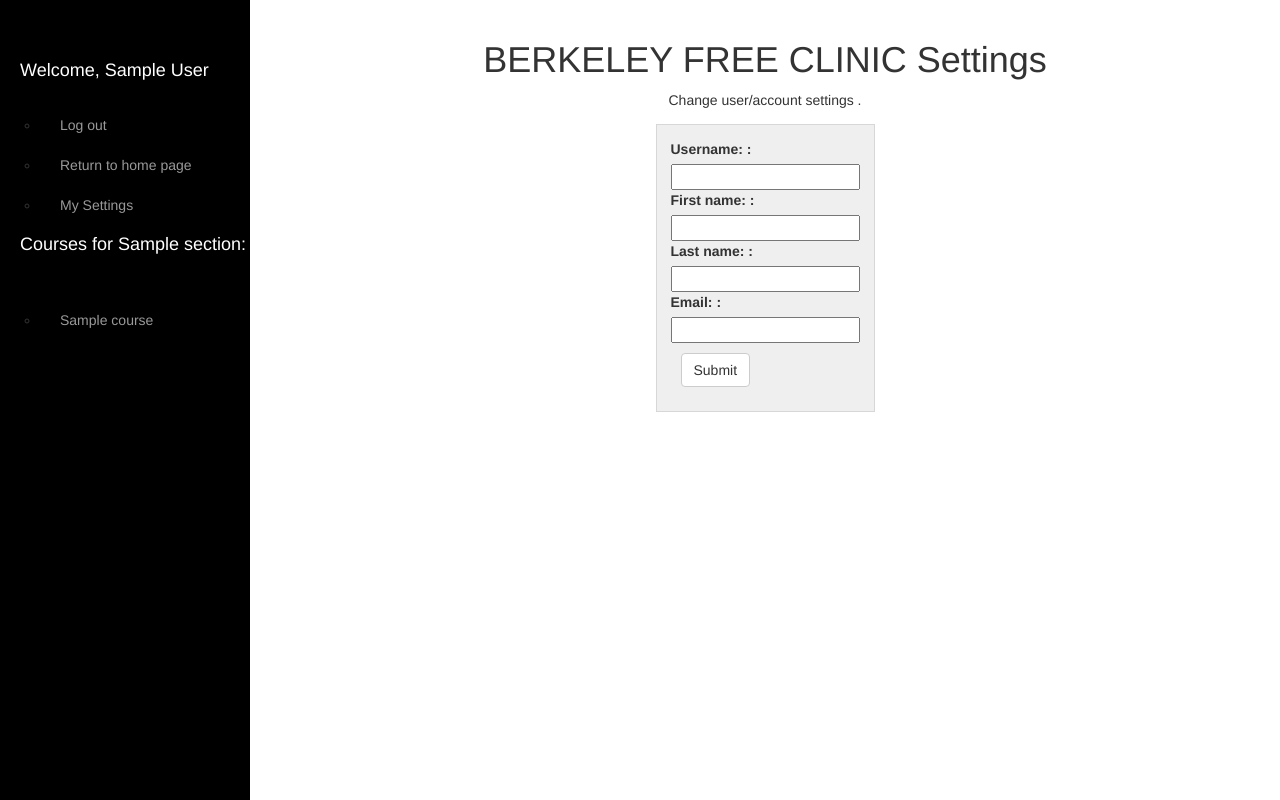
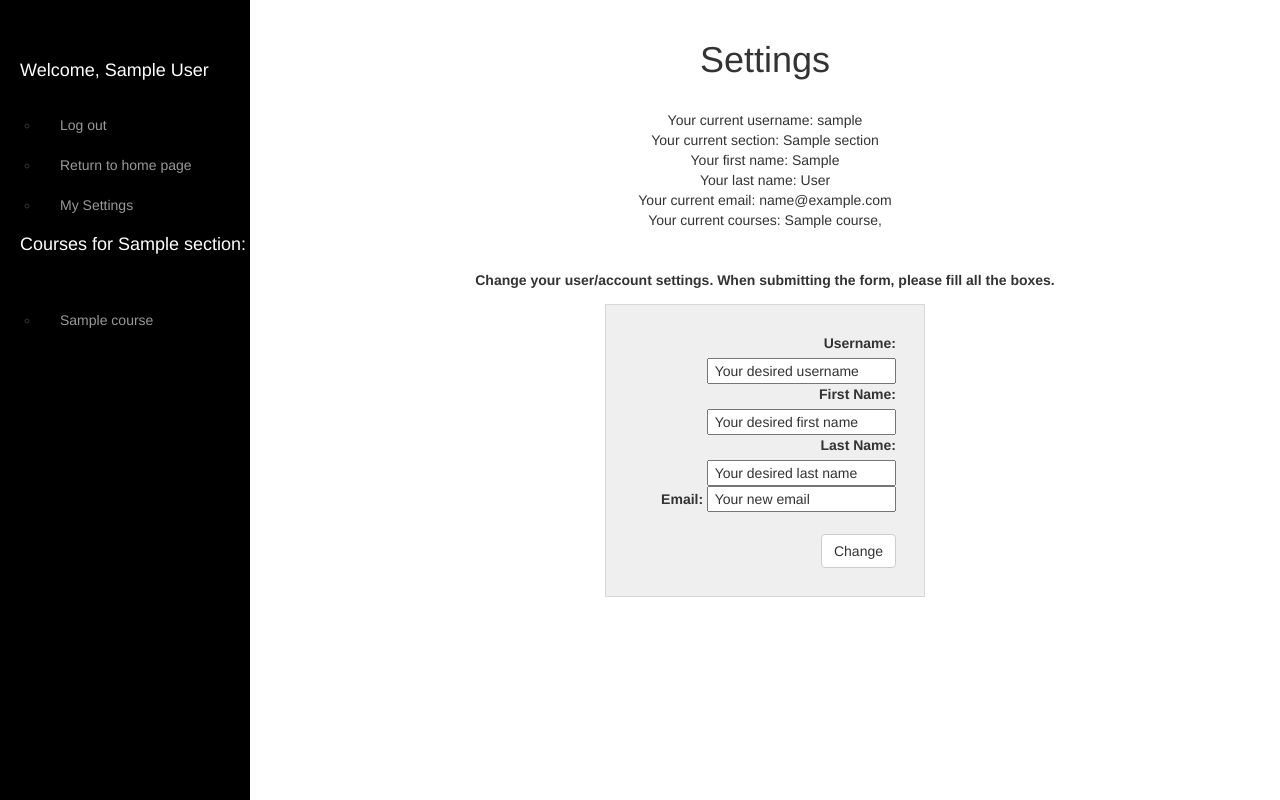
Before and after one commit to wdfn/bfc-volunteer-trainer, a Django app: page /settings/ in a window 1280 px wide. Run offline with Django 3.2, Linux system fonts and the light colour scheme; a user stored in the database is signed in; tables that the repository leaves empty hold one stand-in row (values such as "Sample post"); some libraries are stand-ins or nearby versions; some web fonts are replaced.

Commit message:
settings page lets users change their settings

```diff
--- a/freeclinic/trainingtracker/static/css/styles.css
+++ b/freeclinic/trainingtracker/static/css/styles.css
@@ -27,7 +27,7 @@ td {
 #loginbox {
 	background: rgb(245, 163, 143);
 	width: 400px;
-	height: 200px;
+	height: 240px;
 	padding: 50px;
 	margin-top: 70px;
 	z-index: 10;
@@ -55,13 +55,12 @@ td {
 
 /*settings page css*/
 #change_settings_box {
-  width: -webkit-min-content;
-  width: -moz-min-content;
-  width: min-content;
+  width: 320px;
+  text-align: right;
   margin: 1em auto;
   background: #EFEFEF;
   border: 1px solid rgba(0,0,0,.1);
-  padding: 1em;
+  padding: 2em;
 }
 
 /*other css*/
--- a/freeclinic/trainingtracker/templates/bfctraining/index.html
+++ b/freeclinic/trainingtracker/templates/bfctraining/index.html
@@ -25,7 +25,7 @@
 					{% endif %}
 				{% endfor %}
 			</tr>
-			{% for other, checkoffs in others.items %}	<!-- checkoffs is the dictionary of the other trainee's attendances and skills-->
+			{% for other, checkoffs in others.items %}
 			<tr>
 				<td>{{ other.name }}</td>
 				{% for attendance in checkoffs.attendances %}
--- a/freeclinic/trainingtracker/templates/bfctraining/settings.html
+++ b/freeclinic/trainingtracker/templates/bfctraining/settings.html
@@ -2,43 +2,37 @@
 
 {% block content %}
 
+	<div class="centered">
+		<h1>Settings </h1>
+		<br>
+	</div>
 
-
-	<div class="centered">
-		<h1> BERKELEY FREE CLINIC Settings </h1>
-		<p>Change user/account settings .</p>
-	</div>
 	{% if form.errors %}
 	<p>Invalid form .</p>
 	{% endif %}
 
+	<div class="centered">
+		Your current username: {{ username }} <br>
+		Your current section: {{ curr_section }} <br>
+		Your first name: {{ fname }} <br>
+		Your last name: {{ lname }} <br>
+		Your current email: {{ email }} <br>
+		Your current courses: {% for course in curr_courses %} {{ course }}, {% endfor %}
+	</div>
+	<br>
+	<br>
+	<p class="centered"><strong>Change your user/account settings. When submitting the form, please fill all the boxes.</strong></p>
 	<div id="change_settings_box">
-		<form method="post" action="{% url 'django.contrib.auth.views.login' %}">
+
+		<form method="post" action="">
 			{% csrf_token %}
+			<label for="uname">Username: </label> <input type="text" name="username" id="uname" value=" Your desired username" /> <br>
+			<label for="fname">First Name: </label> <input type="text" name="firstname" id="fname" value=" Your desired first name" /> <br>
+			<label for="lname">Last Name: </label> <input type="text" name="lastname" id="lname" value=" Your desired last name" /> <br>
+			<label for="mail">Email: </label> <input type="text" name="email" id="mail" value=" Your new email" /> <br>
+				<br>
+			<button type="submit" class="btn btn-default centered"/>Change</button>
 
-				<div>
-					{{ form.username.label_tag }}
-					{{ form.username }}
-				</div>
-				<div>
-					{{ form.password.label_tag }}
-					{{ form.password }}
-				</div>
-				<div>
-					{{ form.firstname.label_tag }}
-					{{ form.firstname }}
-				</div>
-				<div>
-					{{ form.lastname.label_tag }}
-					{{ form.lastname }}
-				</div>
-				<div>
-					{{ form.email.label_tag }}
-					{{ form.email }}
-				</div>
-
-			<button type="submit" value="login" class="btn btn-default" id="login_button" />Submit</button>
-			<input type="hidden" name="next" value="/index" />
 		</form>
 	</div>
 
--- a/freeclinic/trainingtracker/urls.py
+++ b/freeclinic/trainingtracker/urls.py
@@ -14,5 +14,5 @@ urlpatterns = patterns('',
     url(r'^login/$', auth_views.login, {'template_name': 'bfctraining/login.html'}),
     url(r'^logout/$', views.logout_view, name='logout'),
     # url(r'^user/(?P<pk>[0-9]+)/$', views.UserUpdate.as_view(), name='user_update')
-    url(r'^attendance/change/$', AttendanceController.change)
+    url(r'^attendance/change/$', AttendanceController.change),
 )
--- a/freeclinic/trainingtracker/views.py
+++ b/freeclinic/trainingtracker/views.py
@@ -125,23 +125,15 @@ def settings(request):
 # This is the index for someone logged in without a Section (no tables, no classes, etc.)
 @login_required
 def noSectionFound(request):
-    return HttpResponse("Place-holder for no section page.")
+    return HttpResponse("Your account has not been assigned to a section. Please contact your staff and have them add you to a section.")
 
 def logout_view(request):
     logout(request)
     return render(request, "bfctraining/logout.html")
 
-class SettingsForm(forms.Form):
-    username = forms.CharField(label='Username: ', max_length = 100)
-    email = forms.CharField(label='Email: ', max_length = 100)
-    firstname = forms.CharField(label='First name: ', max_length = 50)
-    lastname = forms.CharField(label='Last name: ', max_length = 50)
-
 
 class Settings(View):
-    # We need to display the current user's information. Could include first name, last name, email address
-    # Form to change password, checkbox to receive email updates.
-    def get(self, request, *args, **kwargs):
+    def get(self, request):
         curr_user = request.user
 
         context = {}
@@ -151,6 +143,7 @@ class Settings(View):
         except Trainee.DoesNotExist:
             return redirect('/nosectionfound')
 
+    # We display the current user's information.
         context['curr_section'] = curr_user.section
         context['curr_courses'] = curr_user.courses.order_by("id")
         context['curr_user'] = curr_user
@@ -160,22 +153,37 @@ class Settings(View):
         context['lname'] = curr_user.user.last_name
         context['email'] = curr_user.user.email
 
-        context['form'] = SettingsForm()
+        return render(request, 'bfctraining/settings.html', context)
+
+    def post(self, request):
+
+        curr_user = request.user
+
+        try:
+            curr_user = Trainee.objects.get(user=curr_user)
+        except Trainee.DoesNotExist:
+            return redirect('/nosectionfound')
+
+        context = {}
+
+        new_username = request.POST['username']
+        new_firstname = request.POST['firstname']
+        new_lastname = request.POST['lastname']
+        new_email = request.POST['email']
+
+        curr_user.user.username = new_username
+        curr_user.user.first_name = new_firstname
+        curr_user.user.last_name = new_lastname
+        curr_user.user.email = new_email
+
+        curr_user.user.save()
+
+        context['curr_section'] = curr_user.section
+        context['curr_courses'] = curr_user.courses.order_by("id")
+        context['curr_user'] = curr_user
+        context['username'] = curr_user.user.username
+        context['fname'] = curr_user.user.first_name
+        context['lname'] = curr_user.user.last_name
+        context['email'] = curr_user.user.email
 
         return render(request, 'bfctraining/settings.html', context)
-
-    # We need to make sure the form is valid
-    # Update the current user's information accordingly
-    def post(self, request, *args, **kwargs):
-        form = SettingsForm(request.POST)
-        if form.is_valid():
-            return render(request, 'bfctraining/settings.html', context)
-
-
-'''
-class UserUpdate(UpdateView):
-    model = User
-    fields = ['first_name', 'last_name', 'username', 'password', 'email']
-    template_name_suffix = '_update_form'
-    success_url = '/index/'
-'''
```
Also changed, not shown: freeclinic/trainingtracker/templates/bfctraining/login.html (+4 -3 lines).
* * *
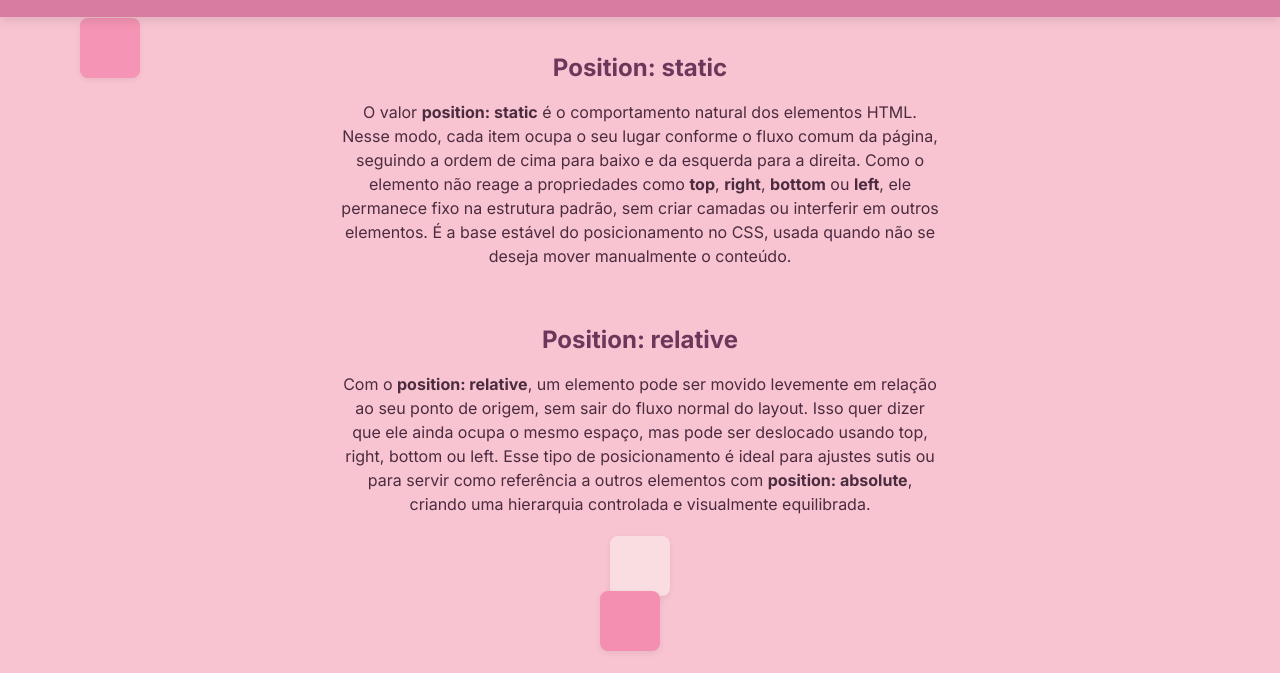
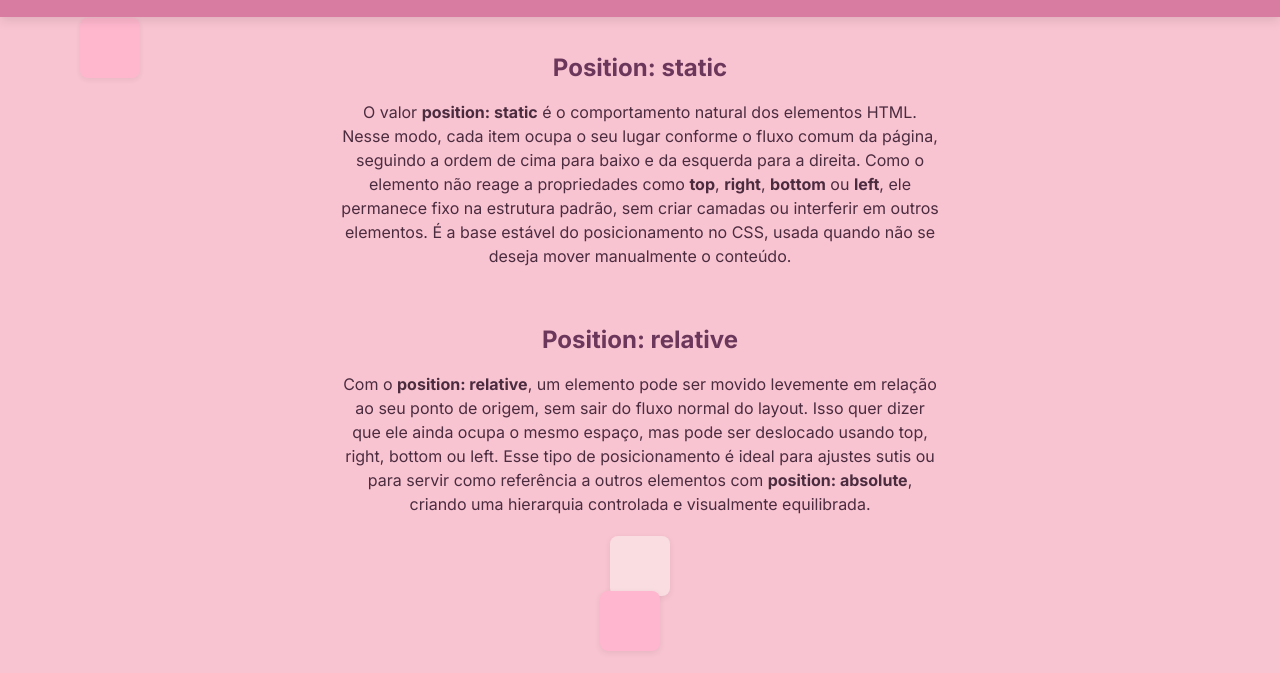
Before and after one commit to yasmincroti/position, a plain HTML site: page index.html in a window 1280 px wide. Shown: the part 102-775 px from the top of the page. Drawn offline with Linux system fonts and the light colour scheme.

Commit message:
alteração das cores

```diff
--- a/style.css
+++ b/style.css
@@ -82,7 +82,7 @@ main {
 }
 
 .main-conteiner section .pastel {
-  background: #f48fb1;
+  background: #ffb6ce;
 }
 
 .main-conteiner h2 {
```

Exercise objective: Wherever the string "email" shows up in a line of the records, count that line once. Report the total alone.

Response to this task: 12